_TASK REQUIREMENTS_.
Restate the data below word for word, omitting pictures.

_SOURCE MATERIAL_.
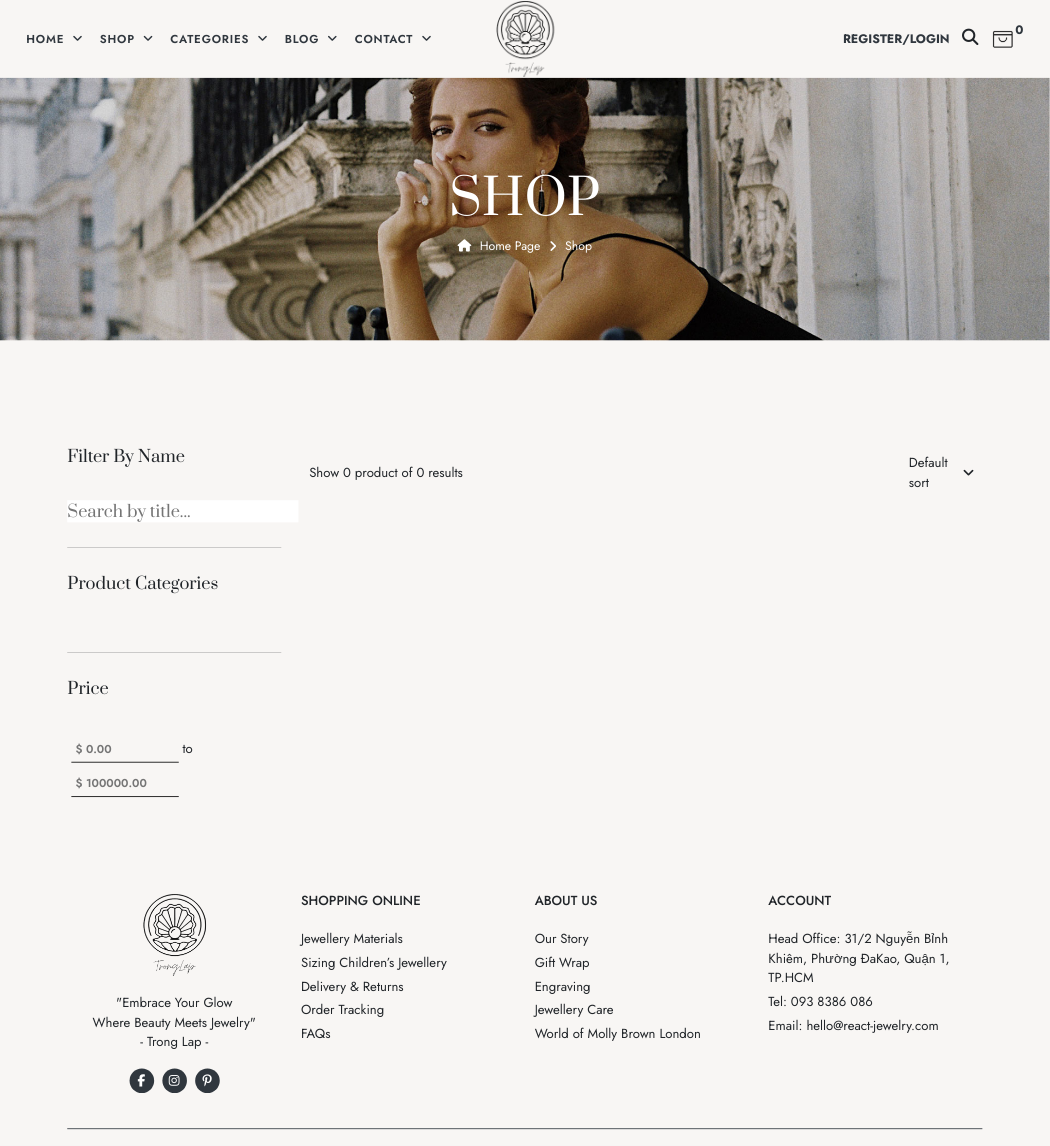
Repository: tronglap/react-jewelry
Page: /list-product
An editor plug-in stored every save of this project. The page is shown before and after the next save, followed by the edit.
The browser window is 1280 px wide. The pictures show the whole page, at 82% of full size.
The page's requests for data from a server got no answer. The project was rebuilt for these pictures with package versions that can differ from the ones it lists, and the page was loaded fresh each time. No one was signed in, and anything a server would have sent is missing. Also part of the build but not shown: src/component/Button/Button.css, src/component/Button/Button.js, src/component/SliderBar/SliderBar.css, src/component/SliderBar/SliderBar.js, src/component/Home/WWD/WWD.css, src/component/Home/WWD/WWD.js, src/component/Home/Home.css, src/component/Home/Categories/Categories.js and 14 more.

Above is the page before, as saved 2024-03-26 20:25:10.

After the next save:
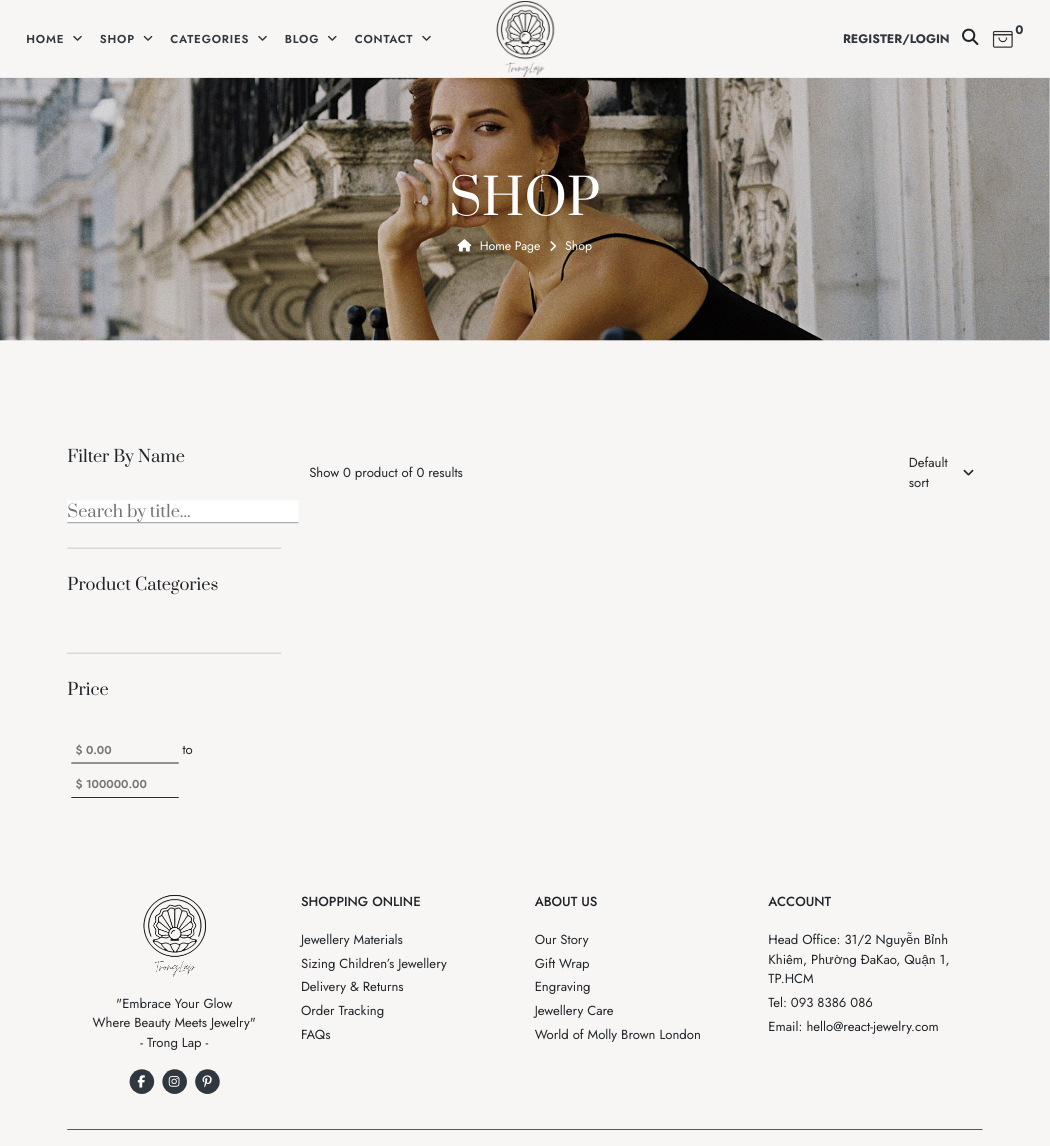
Saved 10 s later.
--- a/src/component/ListProduct/ListProduct.css
+++ b/src/component/ListProduct/ListProduct.css
@@ -20,7 +20,7 @@
 
 .ListProduct .box_product .FBN input {
     border: none;
-
+    border-bottom: 1px solid gray
 }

_RESPONSE BOX_.
Repository: tronglap/react-jewelry
Page: /list-product
An editor plug-in stored every save of this project. The page is shown before and after the next save, followed by the edit.
The browser window is 1280 px wide. The pictures show the whole page, at 82% of full size.
The page's requests for data from a server got no answer. The project was rebuilt for these pictures with package versions that can differ from the ones it lists, and the page was loaded fresh each time. No one was signed in, and anything a server would have sent is missing. Also part of the build but not shown: src/component/Button/Button.css, src/component/Button/Button.js, src/component/SliderBar/SliderBar.css, src/component/SliderBar/SliderBar.js, src/component/Home/WWD/WWD.css, src/component/Home/WWD/WWD.js, src/component/Home/Home.css, src/component/Home/Categories/Categories.js and 14 more.

Above is the page before, as saved 2024-03-26 20:25:10.

After the next save:
Saved 10 s later.
--- a/src/component/ListProduct/ListProduct.css
+++ b/src/component/ListProduct/ListProduct.css
@@ -20,7 +20,7 @@
 
 .ListProduct .box_product .FBN input {
     border: none;
-
+    border-bottom: 1px solid gray
 }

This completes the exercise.